Titicut Follies surveyed the human body in panic; the body, in Frederick Wiseman's follow-up, is the edifice, for a further literalization of Robin Wood's term for Franju ("terrible buildings"). "Sitting on the Dock of the Bay" guides traveling shots to Northeast High, Philadelphia, for another societal deconstruction through an institution -- education as the molding (or draining, rather) of personality for the outside world, both teachers and students locked in the assembly-line process, one assuring the other that "there are places to be individualist." The camera sticks tightly to the clash between pimply teen and beefy dean, who wants "to establish you can be a man and that you can take orders"; elsewhere, a Spanish lecture on "existentialista" Sartre, and the advisor telling parents of the dangers of "imposing preconceived values and dreams on an individual." Is it any wonder that thick, horn-rimmed glasses are an insistent component of the grainy compositions? Myopia may be rampant, though the goal of school is crystal-clear: the grooming of individuals for the established societal norms, social and sexual.

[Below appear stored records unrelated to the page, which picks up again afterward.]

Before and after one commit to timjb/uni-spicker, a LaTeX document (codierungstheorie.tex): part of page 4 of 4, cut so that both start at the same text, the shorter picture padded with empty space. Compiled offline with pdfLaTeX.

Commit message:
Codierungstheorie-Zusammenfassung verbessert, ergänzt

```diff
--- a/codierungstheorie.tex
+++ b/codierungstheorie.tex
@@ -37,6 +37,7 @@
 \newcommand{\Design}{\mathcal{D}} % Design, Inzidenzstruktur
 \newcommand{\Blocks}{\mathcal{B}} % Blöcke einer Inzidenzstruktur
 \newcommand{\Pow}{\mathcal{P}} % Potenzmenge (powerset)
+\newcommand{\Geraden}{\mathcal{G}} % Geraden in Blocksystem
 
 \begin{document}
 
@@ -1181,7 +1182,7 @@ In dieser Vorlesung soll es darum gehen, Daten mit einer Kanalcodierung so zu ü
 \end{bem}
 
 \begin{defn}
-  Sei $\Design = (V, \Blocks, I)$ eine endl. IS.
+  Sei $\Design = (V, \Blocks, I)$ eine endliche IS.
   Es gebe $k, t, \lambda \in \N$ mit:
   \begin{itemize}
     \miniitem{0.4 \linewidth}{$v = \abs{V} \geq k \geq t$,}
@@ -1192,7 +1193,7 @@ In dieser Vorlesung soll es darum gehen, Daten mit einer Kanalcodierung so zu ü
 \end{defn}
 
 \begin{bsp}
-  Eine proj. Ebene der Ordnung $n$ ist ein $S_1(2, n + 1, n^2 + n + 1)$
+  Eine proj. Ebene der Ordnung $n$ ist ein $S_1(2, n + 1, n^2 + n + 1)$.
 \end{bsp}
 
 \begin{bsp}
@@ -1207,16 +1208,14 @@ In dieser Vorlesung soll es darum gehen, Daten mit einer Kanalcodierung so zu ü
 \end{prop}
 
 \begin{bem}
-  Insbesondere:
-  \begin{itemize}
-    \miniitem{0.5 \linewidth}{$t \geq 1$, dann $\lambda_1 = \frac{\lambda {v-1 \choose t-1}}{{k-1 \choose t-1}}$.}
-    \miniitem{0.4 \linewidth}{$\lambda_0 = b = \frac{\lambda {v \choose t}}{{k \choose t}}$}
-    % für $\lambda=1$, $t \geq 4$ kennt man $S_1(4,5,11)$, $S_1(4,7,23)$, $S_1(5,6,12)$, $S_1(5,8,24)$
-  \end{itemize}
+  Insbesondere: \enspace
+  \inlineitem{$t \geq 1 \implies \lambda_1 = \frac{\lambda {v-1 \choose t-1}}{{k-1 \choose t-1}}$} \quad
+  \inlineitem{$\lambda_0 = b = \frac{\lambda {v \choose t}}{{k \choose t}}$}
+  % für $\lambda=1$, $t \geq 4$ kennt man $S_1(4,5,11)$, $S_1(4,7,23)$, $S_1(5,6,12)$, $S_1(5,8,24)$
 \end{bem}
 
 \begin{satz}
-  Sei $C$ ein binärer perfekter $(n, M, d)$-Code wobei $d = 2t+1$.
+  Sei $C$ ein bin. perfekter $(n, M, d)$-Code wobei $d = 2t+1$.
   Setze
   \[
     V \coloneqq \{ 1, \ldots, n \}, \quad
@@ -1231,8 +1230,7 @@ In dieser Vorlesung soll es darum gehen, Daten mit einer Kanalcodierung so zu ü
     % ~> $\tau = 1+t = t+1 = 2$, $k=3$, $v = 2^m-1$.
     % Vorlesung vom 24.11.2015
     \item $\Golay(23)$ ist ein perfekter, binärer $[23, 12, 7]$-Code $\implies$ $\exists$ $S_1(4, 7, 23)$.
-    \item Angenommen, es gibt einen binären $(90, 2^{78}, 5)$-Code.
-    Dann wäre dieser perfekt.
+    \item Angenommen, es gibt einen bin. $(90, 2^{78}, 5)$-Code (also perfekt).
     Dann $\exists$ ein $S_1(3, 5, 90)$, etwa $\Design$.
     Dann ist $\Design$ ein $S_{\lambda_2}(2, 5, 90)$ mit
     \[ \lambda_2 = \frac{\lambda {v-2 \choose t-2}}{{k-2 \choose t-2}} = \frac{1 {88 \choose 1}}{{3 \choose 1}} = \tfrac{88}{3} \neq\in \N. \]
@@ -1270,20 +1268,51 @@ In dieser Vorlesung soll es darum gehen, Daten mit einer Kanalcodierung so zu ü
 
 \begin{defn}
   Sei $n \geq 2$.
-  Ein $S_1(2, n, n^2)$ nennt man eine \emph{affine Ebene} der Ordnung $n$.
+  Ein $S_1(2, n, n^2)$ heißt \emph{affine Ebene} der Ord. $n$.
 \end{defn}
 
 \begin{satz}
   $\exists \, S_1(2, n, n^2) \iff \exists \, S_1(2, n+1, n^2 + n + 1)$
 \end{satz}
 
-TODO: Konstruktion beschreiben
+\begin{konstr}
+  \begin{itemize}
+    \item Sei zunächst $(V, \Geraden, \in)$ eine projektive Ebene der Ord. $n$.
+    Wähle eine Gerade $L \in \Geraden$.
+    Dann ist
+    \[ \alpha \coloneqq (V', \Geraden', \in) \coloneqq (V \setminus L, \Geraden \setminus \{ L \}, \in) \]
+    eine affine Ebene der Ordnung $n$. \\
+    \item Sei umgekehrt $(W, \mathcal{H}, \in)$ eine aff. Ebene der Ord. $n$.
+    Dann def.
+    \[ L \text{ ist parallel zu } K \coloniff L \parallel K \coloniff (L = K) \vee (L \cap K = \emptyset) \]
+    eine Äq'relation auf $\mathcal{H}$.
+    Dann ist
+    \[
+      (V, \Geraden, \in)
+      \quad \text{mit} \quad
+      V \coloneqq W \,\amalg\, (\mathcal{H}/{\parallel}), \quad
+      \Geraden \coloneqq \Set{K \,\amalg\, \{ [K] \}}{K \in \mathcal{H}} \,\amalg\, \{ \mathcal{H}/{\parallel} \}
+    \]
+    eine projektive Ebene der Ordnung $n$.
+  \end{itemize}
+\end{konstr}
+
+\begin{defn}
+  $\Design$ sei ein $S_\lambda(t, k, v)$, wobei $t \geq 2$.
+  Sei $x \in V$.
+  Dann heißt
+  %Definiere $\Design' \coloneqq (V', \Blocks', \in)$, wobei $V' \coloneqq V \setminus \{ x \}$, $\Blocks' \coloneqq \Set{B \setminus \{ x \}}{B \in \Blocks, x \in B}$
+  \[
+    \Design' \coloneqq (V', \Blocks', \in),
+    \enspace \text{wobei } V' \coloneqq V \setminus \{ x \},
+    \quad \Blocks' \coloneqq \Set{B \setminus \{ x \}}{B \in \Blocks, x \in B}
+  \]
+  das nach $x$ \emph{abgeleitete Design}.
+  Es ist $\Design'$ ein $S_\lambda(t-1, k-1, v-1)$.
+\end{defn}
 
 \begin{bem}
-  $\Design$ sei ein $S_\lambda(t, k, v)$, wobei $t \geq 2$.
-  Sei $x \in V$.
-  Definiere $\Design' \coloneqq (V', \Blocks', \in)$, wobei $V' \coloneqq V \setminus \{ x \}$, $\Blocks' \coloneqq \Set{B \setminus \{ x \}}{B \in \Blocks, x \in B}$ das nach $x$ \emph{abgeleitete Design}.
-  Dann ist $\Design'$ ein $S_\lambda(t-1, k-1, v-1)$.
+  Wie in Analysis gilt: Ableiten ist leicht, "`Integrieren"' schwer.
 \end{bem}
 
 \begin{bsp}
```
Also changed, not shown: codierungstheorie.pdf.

Diagonal focus shifts from one busy typewriter to another as the timer ticks away, lessons on feminine poise amount to a blunt geisha class, gym warm-up scored to "Simon Says," the auditorium pep-talk for the girls on birth-control pills rhymed later with the ad-libbing gynecologist ("Virginity is a state of mind," to the boys' applause). Vietnam hovers in the wings, so, when "Casey at the Bat" can be leeched off its vigor, the system becomes bent on turning a student into no more than a "body doing a job," a letter from a stationed soldier read by the principal, her beau-travail beaming providing the last stinger. Charlie Brown pinned to a gym board and doting over Simon & Garfunkel ("The poet is Simon") signal that it is 1968, but Wiseman's view extends to the John Hughes oeuvre and the haunted halls of Van Sant's Elephant, monitors and bullies and nerds and rallies recorded while the zoom, still free from the documentary's professed neutrality, locates fidgeting fingers, and minds. In black and white.
--- Fernando F. Croce